I’m going to jump off from only one small part of David’s most recent blog and I hope that in doing this I don’t unintentionally appear to be firing off shots in a debate I’m not actually engaging. 🙂 My body has been so full of processing my own journey these last couple of weeks that I have not found anything that I wanted to blog about here, but reading David’s blog did spike one thing I love saying and and never get tired of saying.
I reject categorically the idea that humans are inherently “sinful”.
Indeed I reject categorically the term and concept “sin”.
Let me be clear here, I have a Bachelor’s degree in Theology and was a student of Christian theology for the first forty years of my life. I was deeply invested in fixing what I believed was the huge problem of sin in “the world” and in people. I am not an outsider throwing rocks at a system of belief that is somehow threatening or alien to me. I am an ex-insider who’s identity developed within the christian system of belief and within a family and social networks entirely self identifying as “christian”.

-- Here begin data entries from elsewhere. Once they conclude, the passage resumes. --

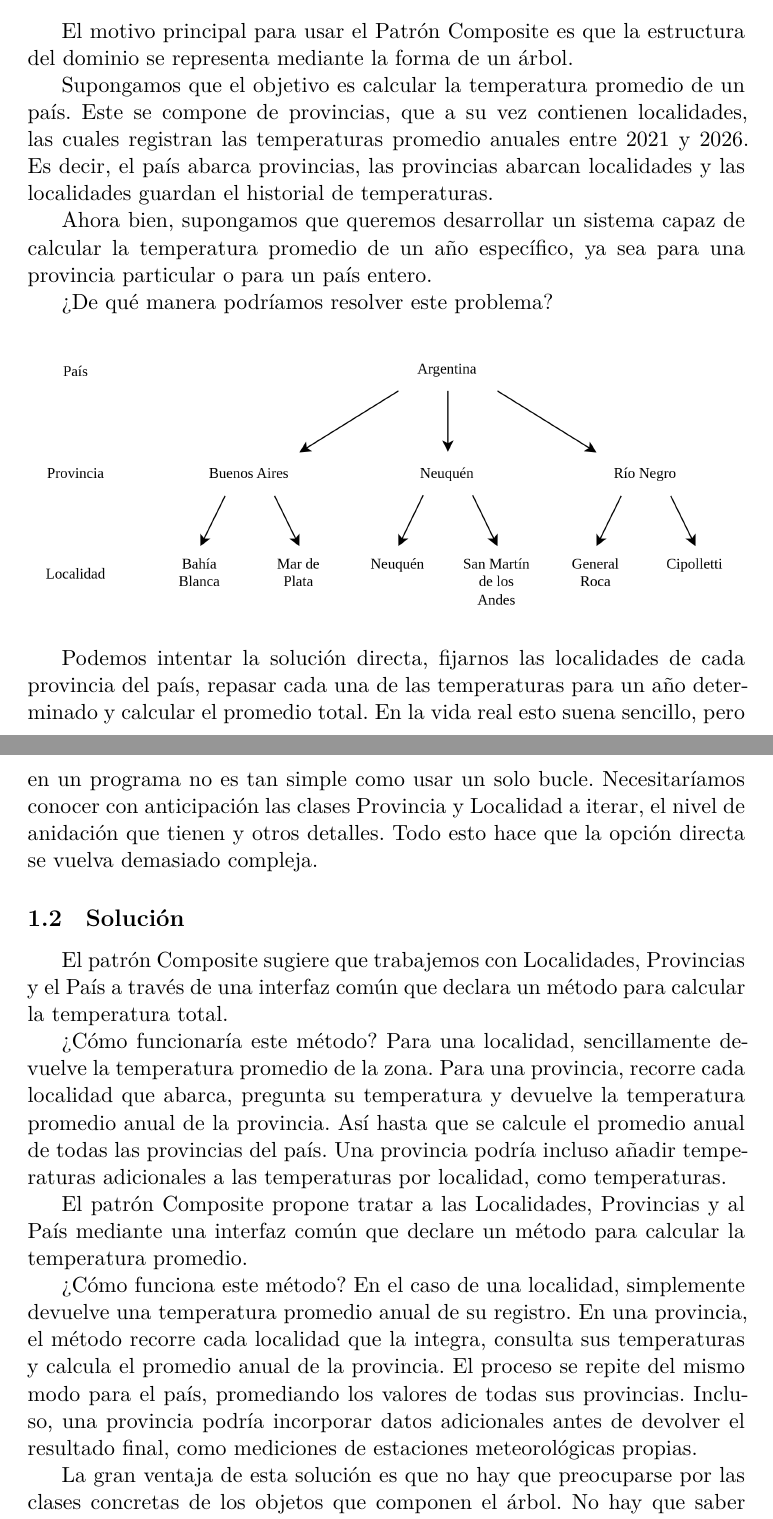
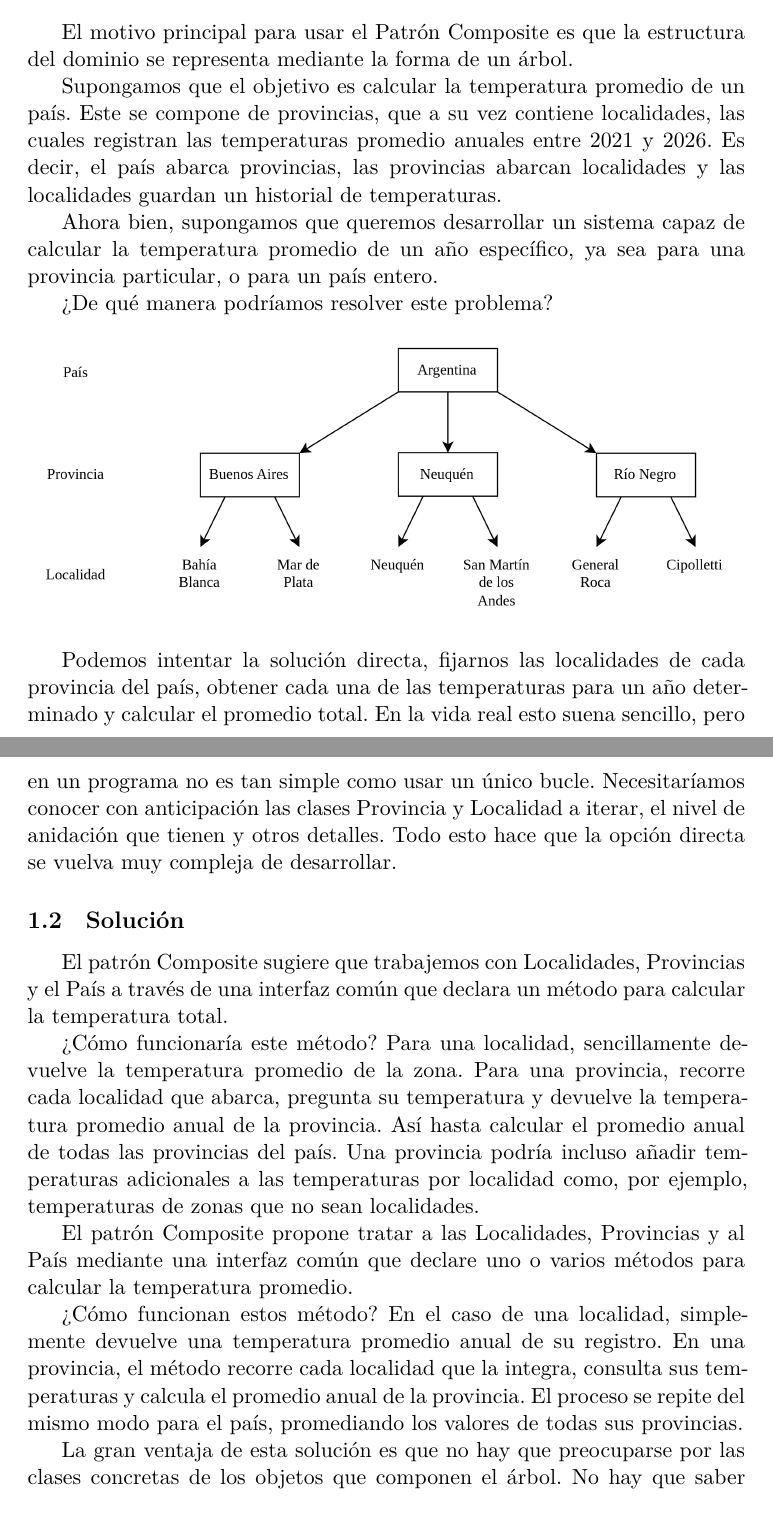
Before and after one commit to jereciucio/ArgenClima, a LaTeX document (docs/informe/TPO 1 - Grupo 14.tex): two parts of pages 1 and 2 of 3 before the commit and two parts of pages 1 and 2 of 4 after it, joined at a grey line, cut so that both start at the same text. Compiled offline with XeLaTeX.

Commit message:
feat: casi terminando el informe

```diff
--- a/docs/informe/TPO 1 - Grupo 14.tex
+++ b/docs/informe/TPO 1 - Grupo 14.tex
@@ -41,32 +41,30 @@ El motivo principal para usar el Patrón Composite es que la estructura del
 dominio se representa mediante la forma de un árbol.
 
 Supongamos que el objetivo es calcular la temperatura promedio de un país. Este
-se compone de provincias, que a su vez contienen localidades, las cuales
+se compone de provincias, que a su vez contiene localidades, las cuales
 registran las temperaturas promedio anuales entre 2021 y 2026. Es decir, el país
 abarca provincias, las provincias abarcan localidades y las localidades guardan
-el historial de temperaturas.
+un historial de temperaturas.
 
 Ahora bien, supongamos que queremos desarrollar un sistema capaz de calcular la
-temperatura promedio de un año específico, ya sea para una provincia particular
+temperatura promedio de un año específico, ya sea para una provincia particular,
 o para un país entero.
 
 ¿De qué manera podríamos resolver este problema?
 
-\begin{figure}[h] \includegraphics[width=\textwidth]{treedark.png}
+\begin{figure}[h] \includegraphics[width=\textwidth]{arbol2.png}
 
 \end{figure}
 
 Podemos intentar la solución directa, fijarnos las localidades de cada provincia
-del país, repasar cada una de las temperaturas para un año determinado y
+del país, obtener cada una de las temperaturas para un año determinado y
 calcular el promedio total. En la vida real esto suena sencillo, pero en un
-programa no es tan simple como usar un solo bucle. Necesitaríamos conocer con
+programa no es tan simple como usar un único bucle. Necesitaríamos conocer con
 anticipación las clases Provincia y Localidad a iterar, el nivel de anidación
 que tienen y otros detalles. Todo esto hace que la opción directa se vuelva
-demasiado compleja.
-
+muy compleja de desarrollar.
 
 \subsection{Solución}
-
 
 El patrón Composite sugiere que trabajemos con Localidades, Provincias y el País a
 través de una interfaz común que declara un método para calcular la temperatura
@@ -75,21 +73,20 @@ total.
 ¿Cómo funcionaría este método? Para una localidad, sencillamente devuelve la
 temperatura promedio de la zona. Para una provincia, recorre cada localidad que
 abarca, pregunta su temperatura y devuelve la temperatura promedio anual de la
-provincia. Así hasta que se calcule el promedio anual de todas las provincias
-del país. Una provincia podría incluso añadir temperaturas adicionales a las
-temperaturas por localidad, como temperaturas.
+provincia. Así hasta calcular el promedio anual de todas las provincias del
+país. Una provincia podría incluso añadir temperaturas adicionales a las
+temperaturas por localidad como, por ejemplo, temperaturas de zonas que no sean
+localidades.
 
 El patrón Composite propone tratar a las Localidades, Provincias y al País
-mediante una interfaz común que declare un método para calcular la temperatura
-promedio.
+mediante una interfaz común que declare uno o varios métodos para calcular la
+temperatura promedio.
 
-¿Cómo funciona este método? En el caso de una localidad, simplemente devuelve
+¿Cómo funcionan estos método? En el caso de una localidad, simplemente devuelve
 una temperatura promedio anual de su registro. En una provincia, el método
 recorre cada localidad que la integra, consulta sus temperaturas y calcula el
 promedio anual de la provincia. El proceso se repite del mismo modo para el
-país, promediando los valores de todas sus provincias. Incluso, una provincia
-podría incorporar datos adicionales antes de devolver el resultado final, como
-mediciones de estaciones meteorológicas propias.
+país, promediando los valores de todas sus provincias.
 
 La gran ventaja de esta solución es que no hay que preocuparse por las clases
 concretas de los objetos que componen el árbol. No hay que saber si un objeto es
```
Also changed, not shown: docs/informe/figuras/arb.png (deleted), docs/informe/figuras/arbol1.png (renamed from docs/informe/figuras/arbol.png), docs/informe/figuras/arbol2.png (added), docs/informe/figuras/arbol3.png (renamed from docs/informe/figuras/treedark.png), docs/informe/figuras/tree.png (deleted), docs/informe/figuras/uml.png, docs/informe/TPO 1 - Grupo 14.tex (62 more changed lines).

I am no longer the least bit interested in fixing the church or challenging christians to think differently than they want to think, my gaze is outward, inward, connectionsward and to honour the intent of that gaze I do feel free to challenge “christian” concepts and theories that impact people in our societies who have nothing to do with church or christians beyond being unconsciously impacted due to the way “Western” culture has absorbed ideas and frames from the christian system as if they are self evident truths, which they are not.

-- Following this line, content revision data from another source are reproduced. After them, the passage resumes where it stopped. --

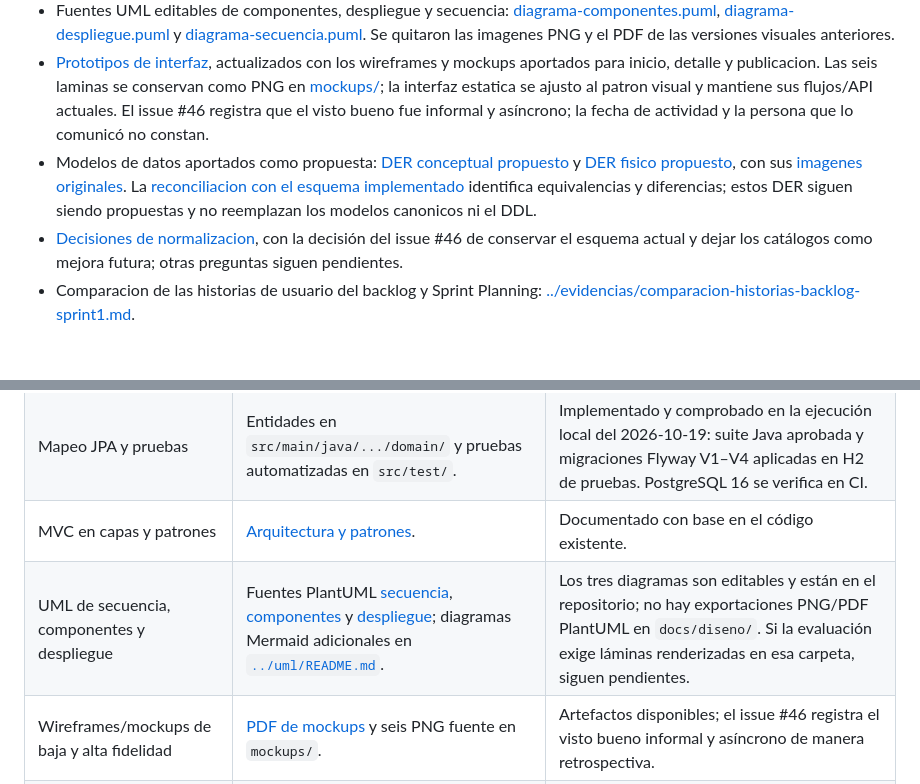
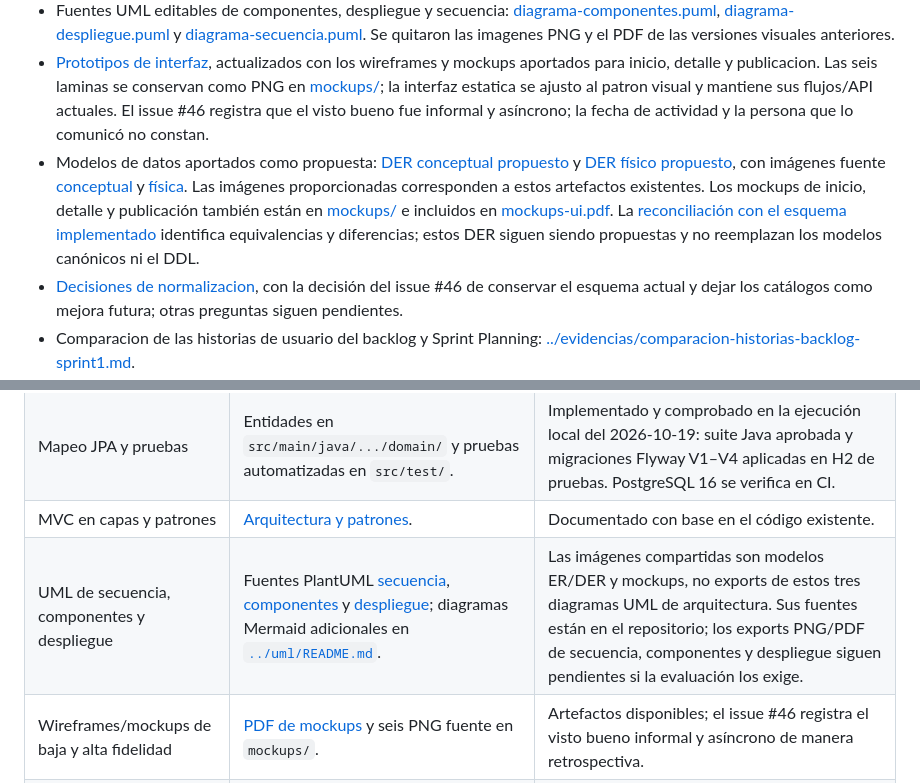
Before and after one commit to santixit/agrovalle-connect, a Markdown page: docs/diseno/README.md, 2 parts joined by grey strips. GitHub-like rendering; blank space fills up the shorter version.

Commit message:
docs: reference supplied design diagrams

```diff
--- a/docs/diseno/README.md
+++ b/docs/diseno/README.md
@@ -9,7 +9,7 @@ Este paquete documenta el diseno arquitectonico del sistema AgroValle Connect y
 - [Arquitectura MVC en cuatro capas y patrones](arquitectura-mvc-gof.md).
 - Fuentes UML editables de componentes, despliegue y secuencia: [diagrama-componentes.puml](diagrama-componentes.puml), [diagrama-despliegue.puml](diagrama-despliegue.puml) y [diagrama-secuencia.puml](diagrama-secuencia.puml). Se quitaron las imagenes PNG y el PDF de las versiones visuales anteriores.
 - [Prototipos de interfaz](mockups-ui.pdf), actualizados con los wireframes y mockups aportados para inicio, detalle y publicacion. Las seis laminas se conservan como PNG en [mockups/](mockups/); la interfaz estatica se ajusto al patron visual y mantiene sus flujos/API actuales. El issue #46 registra que el visto bueno fue informal y asíncrono; la fecha de actividad y la persona que lo comunicó no constan.
-- Modelos de datos aportados como propuesta: [DER conceptual propuesto](modelo-entidad-relacion-propuesta.pdf) y [DER fisico propuesto](modelo-datos-der-propuesta.pdf), con sus [imagenes originales](mockups/). La [reconciliacion con el esquema implementado](reconciliacion-der.md) identifica equivalencias y diferencias; estos DER siguen siendo propuestas y no reemplazan los modelos canonicos ni el DDL.
+- Modelos de datos aportados como propuesta: [DER conceptual propuesto](modelo-entidad-relacion-propuesta.pdf) y [DER físico propuesto](modelo-datos-der-propuesta.pdf), con imágenes fuente [conceptual](mockups/modelo-entidad-relacion-v2.png) y [física](mockups/modelo-datos-der-v2.png). Las imágenes proporcionadas corresponden a estos artefactos existentes. Los mockups de inicio, detalle y publicación también están en [mockups/](mockups/) e incluidos en [mockups-ui.pdf](mockups-ui.pdf). La [reconciliación con el esquema implementado](reconciliacion-der.md) identifica equivalencias y diferencias; estos DER siguen siendo propuestas y no reemplazan los modelos canónicos ni el DDL.
 - [Decisiones de normalizacion](decisiones-normalizacion.md), con la decisión del issue #46 de conservar el esquema actual y dejar los catálogos como mejora futura; otras preguntas siguen pendientes.
 - Comparacion de las historias de usuario del backlog y Sprint Planning: [../evidencias/comparacion-historias-backlog-sprint1.md](../evidencias/comparacion-historias-backlog-sprint1.md).
 - Especificacion IEEE 29148 y comparacion BDD: [../ieee29148-req01.md](../ieee29148-req01.md).
@@ -35,7 +35,7 @@ Los dos diagramas ER suministrados se publican como referencias de propuesta. El
 | Modelo de datos, DER y DDL PostgreSQL | DER implementado, DER conceptuales/físicos propuestos, `schema.sql` y migraciones Flyway V1–V4. | Artefactos disponibles. La conformidad formal con 3FN sigue pendiente de revisar dependencias funcionales y validar el dominio; no se altera el esquema contra la decisión parcial del issue #46. |
 | Mapeo JPA y pruebas | Entidades en `src/main/java/.../domain/` y pruebas automatizadas en `src/test/`. | Implementado y comprobado en la ejecución local del 2026-10-19: suite Java aprobada y migraciones Flyway V1–V4 aplicadas en H2 de pruebas. PostgreSQL 16 se verifica en CI. |
 | MVC en capas y patrones | [Arquitectura y patrones](arquitectura-mvc-gof.md). | Documentado con base en el código existente. |
-| UML de secuencia, componentes y despliegue | Fuentes PlantUML [secuencia](diagrama-secuencia.puml), [componentes](diagrama-componentes.puml) y [despliegue](diagrama-despliegue.puml); diagramas Mermaid adicionales en [`../uml/README.md`](../uml/README.md). | Los tres diagramas son editables y están en el repositorio; no hay exportaciones PNG/PDF PlantUML en `docs/diseno/`. Si la evaluación exige láminas renderizadas en esa carpeta, siguen pendientes. |
+| UML de secuencia, componentes y despliegue | Fuentes PlantUML [secuencia](diagrama-secuencia.puml), [componentes](diagrama-componentes.puml) y [despliegue](diagrama-despliegue.puml); diagramas Mermaid adicionales en [`../uml/README.md`](../uml/README.md). | Las imágenes compartidas son modelos ER/DER y mockups, no exports de estos tres diagramas UML de arquitectura. Sus fuentes están en el repositorio; los exports PNG/PDF de secuencia, componentes y despliegue siguen pendientes si la evaluación los exige. |
 | Wireframes/mockups de baja y alta fidelidad | [PDF de mockups](mockups-ui.pdf) y seis PNG fuente en `mockups/`. | Artefactos disponibles; el issue #46 registra el visto bueno informal y asíncrono de manera retrospectiva. |
 | 15 historias con BDD y contratos REST | Escenarios de las 15 HU en [`BACKLOG.md`](../../BACKLOG.md); contratos de Sprint 1 en [`api-sprint-1.md`](../api-sprint-1.md). | Documentado. El issue #46 confirma Backlog como base de HU-01, HU-07 y HU-04 y adopta los criterios técnicos del plan como aceptación. |
 | README con visión, integrantes, diagrama y badges | [`README.md`](../../README.md), gráfico Mermaid y badge del workflow CI. | Disponible. El badge enlaza al workflow; el resultado de una ejecución concreta debe consultarse en GitHub Actions. |
```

The idea that humans are intrinsically and fundamentally “bad” is one of those ideas which I find both disgusting and far from self evident.
Humans are clearly imperfect, we all fall short of our highest aspirations, we also often achieve magnificent goodness in pursuit of our aspirations. Why make a particular focus of either aspect? No logical or rational reason to do so.
Humans make horrendous and depraved choices and we make glorious and generous choices.
Do most humans make selfish or generous choices more often?
People often offer the opinion that if more humans acted better the world could be a far better place with far less needless suffering. I agree with that idea.
Do you agree with that idea? If you do, then you could notice that you think humans could make things better on this planet.
Do you also recognise that humans could make things worse on this planet?
Most of us recognise that places in the world we identify as truly awful and overflowing with suffering are that way because people (Usually overwhelmingly men with power.) constantly make the most egregiously selfish choices in pursuit of power and money.
Such places are instructive in one particular way – they illustrate how the world would have been thru all of human history if all humans had acted aggressively and systematically selfishly at every turn. Indeed I think it likely that there would not have been much human history if we all behaved constantly selfishly and destructively.
In case my point is unclear, here it is again – if humans were fundamentally sinful/bad/evil/selfish how do we explain human progress? Before a christian readers suggests that “god” and christianity are the explanation, please go and read “Guns, Germs and Steel” by Jared Diamond first. You might also consider the long history of Chinese civilization that had no “christian” influence.
Anyway, moving away from a theoretical approach to illustrate my point, I’ve worked in counselling roles for almost thirty years and in that time I’ve listened to a great many stories from people who have been treated in the most horrendous ways by other human beings, including members of their own family. I have learned that the goodness of the human sitting in front of me always far FAR outshines the selfishness, malice, depravity of the human(s) who hurt them.
Most people do not return “evil with evil”, because if most of us did that we would not have the world we now have, we would ALL be living in a literal hell, or we would have wiped out our own species already.
The only way humanity could have prospered and advanced, and that is what has happened regardless of the religious beliefs humans have shared in various places at various times, is if humans and human societies are more good than bad, more safe than unsafe, more creative than destructive.
Most people I’ve met have been motivated to be good and to do good. All were also selfish and self interested. Do you know the fable of the goose that laid the golden eggs? If you want the golden eggs to keep being laid you need to keep the goose alive, self interest ensures you care for the goose. Self interest in humans is not a problem, its a fundamentally rational and necessary stance. It is self interest that makes me disinfect a cut in my skin, or makes me step away from the angry person with their fist raised in my face. Nothing wrong or bad about that self interest – the opposite – self interest, the way most of us exercise it most of the time, is healthy, sensible and desirable.
If you, gentle reader, worry about your self interested ways just do one thought experiment and see if it helps you work out the difference between ethical self interest and destructive self interest. Imagine that everyone in the world was going to adopt the attitude or choice or principle you are thinking about adopting or enacting. Would you want to live in a world where everyone did what you are about to do? This is not a foolproof thought experiment but it can help you see that many of your self interested choices are entirely healthy and legitimate, nothing bad or destructive about them at all.
MMMMMM, I’ve been chewing this over here for a thousand words and am probably starting to repeat myself, so I’ll call it quits for now.